The Tax Court allowed the taxpayers to treat as a part of the breeding herd all animals held by the taxpayers until the age when their ability to produce calves was proven; even though the animals might have been sold the very next day and although petitioners had never intended to include them in their producing herd. In so doing we think that the court gave these petitioners even more than was required by the facts shown.


We have examined the case of Albright v. United States, 8 Cir., 173 F.2d 339, 341, which petitioners cite to sustain their contentions, but we find nothing in the opinion that is helpful to petitioners. The opinion in this case recites these facts.


'In his dairy operations the taxpayer maintains a herd of 36 dairy cattle, of which an average of 18 to 20 head are producers of milk which the taxpayer sells to the local creameries. Calves which are not needed for the maintenance of the dairy herd at the desired number are sold on the market. Dairy cows which by reason of age, injury, or disease are unfit for maintenance in the dairy herd, or which because of decreased milk production are economically less desirable than available young stock, are sold and replaced by young stock raised by the farmer.'
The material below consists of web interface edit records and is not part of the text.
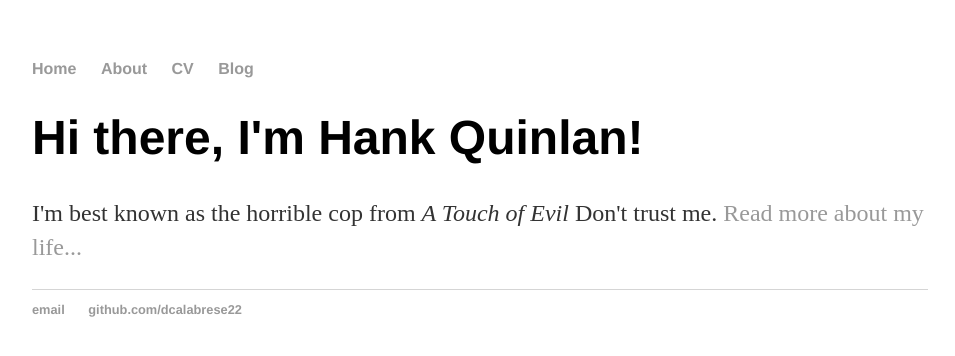
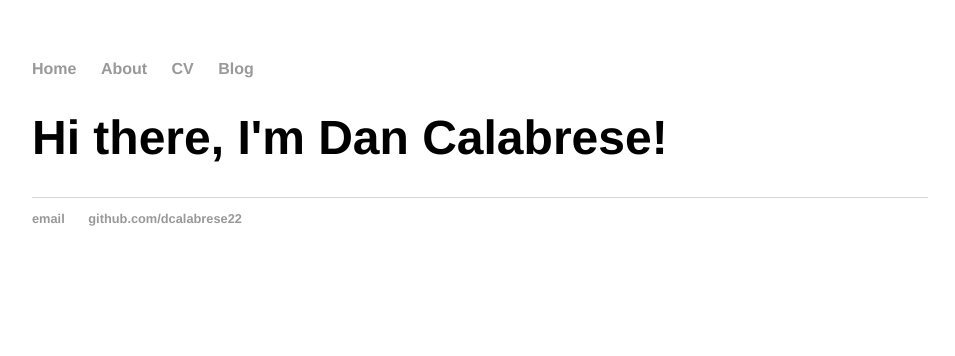
Before and after one commit to dcalabrese22/dcalabrese22.github.io, a Jekyll site: the page built from index.html, in a window 1280 px wide. Shown: the top 356 px of the page, without its empty margins (160-1115 px from the left). Built offline with Jekyll 4.4.1, drawn with Linux system fonts in a browser that asks for light colours.

Commit message:
Update index.html

```diff
--- a/index.html
+++ b/index.html
@@ -3,6 +3,6 @@ layout: default
 title: Dan Calabrese
 ---
 <div class="blurb">
-	<h1>Hi there, I'm Hank Quinlan!</h1>
-	<p>I'm best known as the horrible cop from <em>A Touch of Evil</em> Don't trust me. <a href="/about">Read more about my life...</a></p>
+	<h1>Hi there, I'm Dan Calabrese!</h1>
+
 </div><!-- /.blurb -->
```
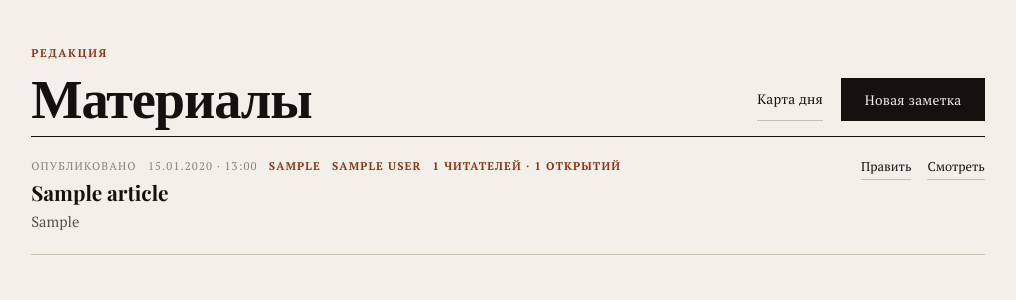
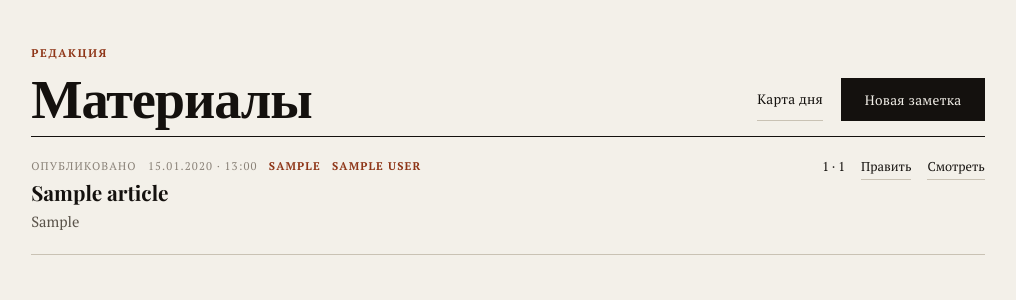
Before and after one commit to ikazman/deareditors, a Django app: page /editor/ in a window 1280 px wide. Shown: the part 81-381 px from the top of the page, without its empty margins (132-1148 px from the left). Run offline with Django 5.2, Linux system fonts and the light colour scheme; a user stored in the database is signed in; tables that the repository leaves empty hold one stand-in row (values such as "Sample post"); some web fonts are replaced.

Commit message:
Move readership metric to quiet editor actions

```diff
--- a/templates/editor/dashboard.html
+++ b/templates/editor/dashboard.html
@@ -26,14 +26,18 @@
                     {% endif %}
                     {% if article.rubric %}<span class="desk">{{ article.rubric }}</span>{% endif %}
                     <span class="desk">{{ article.author_name }}</span>
-                    {% if article.status == 'published' %}
-                        <span class="desk">{{ article.unique_reader_count }} читателей · {{ article.total_open_count }} открытий</span>
-                    {% endif %}
                 </div>
                 <h2 class="desk-row__title"><a href="{% url 'editor-article-edit' article.pk %}">{{ article.title }}</a></h2>
                 {% if article.lead %}<p class="desk-row__lead">{{ article.lead }}</p>{% endif %}
             </div>
             <div class="desk-row__actions">
+                {% if article.status == 'published' %}
+                    <span
+                        class="readership-metric"
+                        title="{{ article.unique_reader_count }} читателей · {{ article.total_open_count }} открытий"
+                        aria-label="{{ article.unique_reader_count }} читателей, {{ article.total_open_count }} открытий"
+                    >{{ article.unique_reader_count }} · {{ article.total_open_count }}</span>
+                {% endif %}
                 <a href="{% url 'editor-article-edit' article.pk %}">Править</a>
                 {% if article.status == 'published' %}<a href="{{ article.get_absolute_url }}" target="_blank">Смотреть</a>{% endif %}
             </div>
```
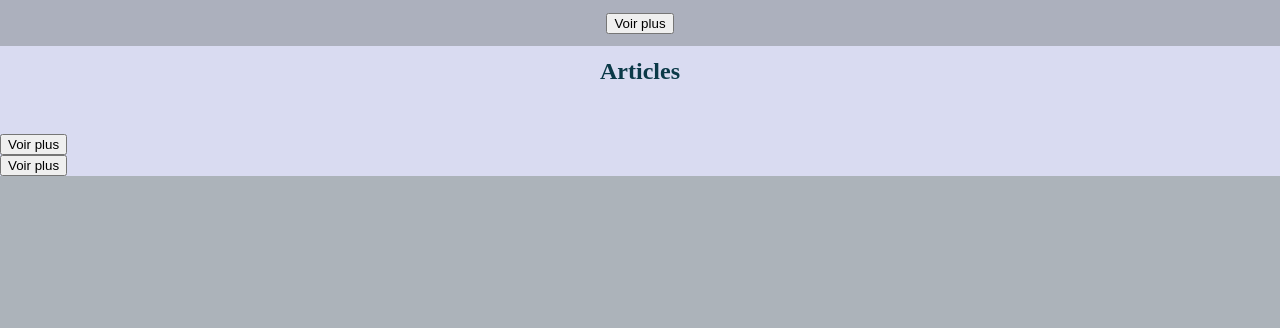
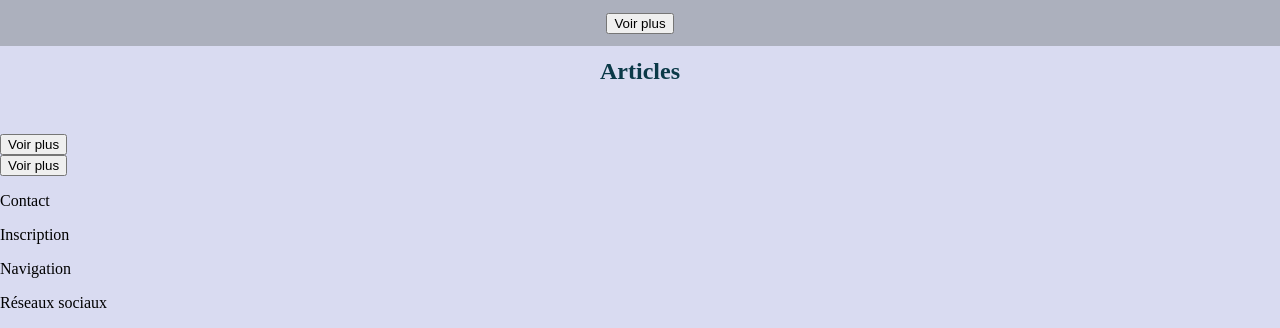
Before and after one commit to JMVik/l2-web-project, a PHP site: page / in a window 1280 px wide. Shown: the part 1062-1390 px from the top of the page. Before the commit the page ends 1238 px from the top, so only its background shows below. Run offline with PHP 8.4, Linux system fonts and the light colour scheme.

Commit message:
Ajout footer

```diff
--- a/index.php
+++ b/index.php
@@ -55,7 +55,20 @@
         </button>
     </main>
     <footer>
-
+        <nav>
+            <section>
+                <p>Contact</p>
+            </section>
+            <section>
+                <p>Inscription</p>
+            </section>
+            <section>
+                <p>Navigation</p>
+            </section>
+            <section>
+                <p>Réseaux sociaux</p>
+            </section>
+        </nav>
     </footer>
 </body>
 </html>
```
The court held that when cows which had been used in the dairy herd but were no longer fit for such use were sold and replaced by other stock, the sale was of property used in the trade or business and the proceeds of the sale were taxable as capital gains. It is to be noted that in the Albright case the taxpayer did not claim as a capital asset any animals except those which had actually been part of his producing herd. This is a far different situation than that in the instant case, where there was no showing that any of the animals sold were part of the producing unit and where most of them were sold at an age before they could possibly have become so.


The decisions of the Tax Court are